Exercise aim
Your task is to find every line in the records that holds the string "bolna" and copy it.

Exercise data
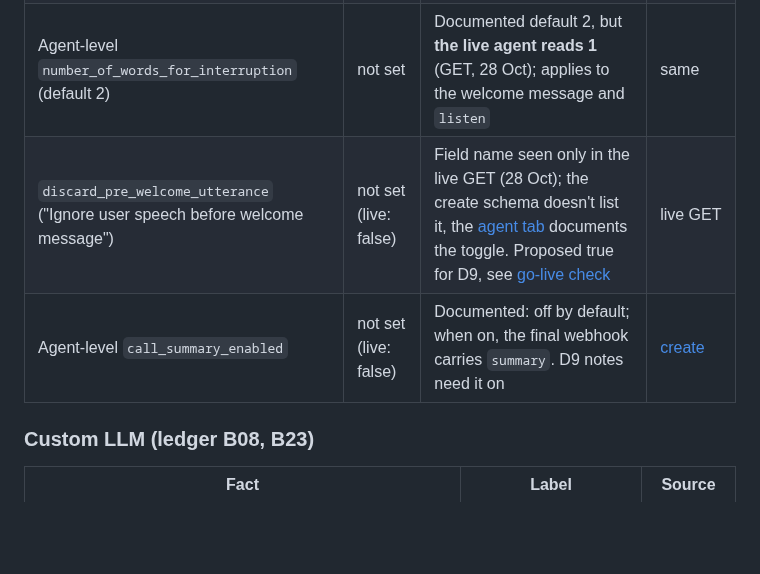
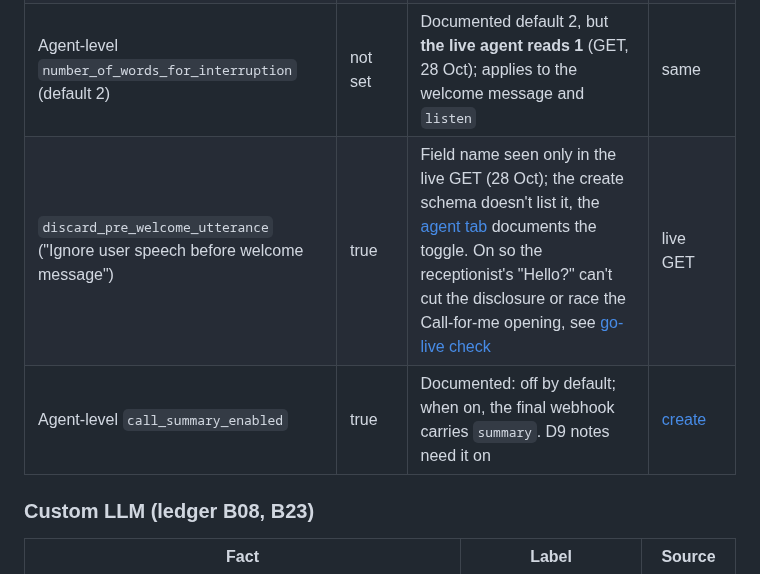
Before and after one commit to BishalJena/ishara, a Markdown page: backend/bolna/README.md, the part around the change. Drawn GitHub-style; blank space fills up the shorter version.

Commit message:
docs(bolna): record the summary and pre-welcome settings as set

```diff
--- a/backend/bolna/README.md
+++ b/backend/bolna/README.md
@@ -85,8 +85,8 @@ Nothing here has been run against the live API yet.
 | `voicemail` | false | Documented; keeps voicemail checks away from our custom LLM | same |
 | `backchanneling` ("Mm-hmm" fillers) | false | Documented; nothing may be spoken without SEND | same |
 | Agent-level `number_of_words_for_interruption` (default 2) | not set | Documented default 2, but **the live agent reads 1** (GET, 28 Oct); applies to the welcome message and `listen` | same |
-| `discard_pre_welcome_utterance` ("Ignore user speech before welcome message") | not set (live: false) | Field name seen only in the live GET (28 Oct); the create schema doesn't list it, the [agent tab](https://www.bolna.ai/docs/agent-setup/agent-tab.md) documents the toggle. Proposed true for D9, see [go-live check](../../docs/status/2026-10-28-live.md#3-what-d9-needs-from-bolna) | live GET |
-| Agent-level `call_summary_enabled` | not set (live: false) | Documented: off by default; when on, the final webhook carries `summary`. D9 notes need it on | [create](https://www.bolna.ai/docs/api-reference/agent/v2/create.md) |
+| `discard_pre_welcome_utterance` ("Ignore user speech before welcome message") | true | Field name seen only in the live GET (28 Oct); the create schema doesn't list it, the [agent tab](https://www.bolna.ai/docs/agent-setup/agent-tab.md) documents the toggle. On so the receptionist's "Hello?" can't cut the disclosure or race the Call-for-me opening, see [go-live check](../../docs/status/2026-10-28-live.md#3-what-d9-needs-from-bolna) | live GET |
+| Agent-level `call_summary_enabled` | true | Documented: off by default; when on, the final webhook carries `summary`. D9 notes need it on | [create](https://www.bolna.ai/docs/api-reference/agent/v2/create.md) |
 
 ### Custom LLM (ledger B08, B23)
 
```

Output for this exercise
Before and after one commit to BishalJena/ishara, a Markdown page: backend/bolna/README.md, the part around the change. Drawn GitHub-style; blank space fills up the shorter version.
docs(bolna): record the summary and pre-welcome settings as set
--- a/backend/bolna/README.md
+++ b/backend/bolna/README.md
-| `discard_pre_welcome_utterance` ("Ignore user speech before welcome message") | not set (live: false) | Field name seen only in the live GET (28 Oct); the create schema doesn't list it, the [agent tab](https://www.bolna.ai/docs/agent-setup/agent-tab.md) documents the toggle. Proposed true for D9, see [go-live check](../../docs/status/2026-10-28-live.md#3-what-d9-needs-from-bolna) | live GET |
-| Agent-level `call_summary_enabled` | not set (live: false) | Documented: off by default; when on, the final webhook carries `summary`. D9 notes need it on | [create](https://www.bolna.ai/docs/api-reference/agent/v2/create.md) |
+| `discard_pre_welcome_utterance` ("Ignore user speech before welcome message") | true | Field name seen only in the live GET (28 Oct); the create schema doesn't list it, the [agent tab](https://www.bolna.ai/docs/agent-setup/agent-tab.md) documents the toggle. On so the receptionist's "Hello?" can't cut the disclosure or race the Call-for-me opening, see [go-live check](../../docs/status/2026-10-28-live.md#3-what-d9-needs-from-bolna) | live GET |
+| Agent-level `call_summary_enabled` | true | Documented: off by default; when on, the final webhook carries `summary`. D9 notes need it on | [create](https://www.bolna.ai/docs/api-reference/agent/v2/create.md) |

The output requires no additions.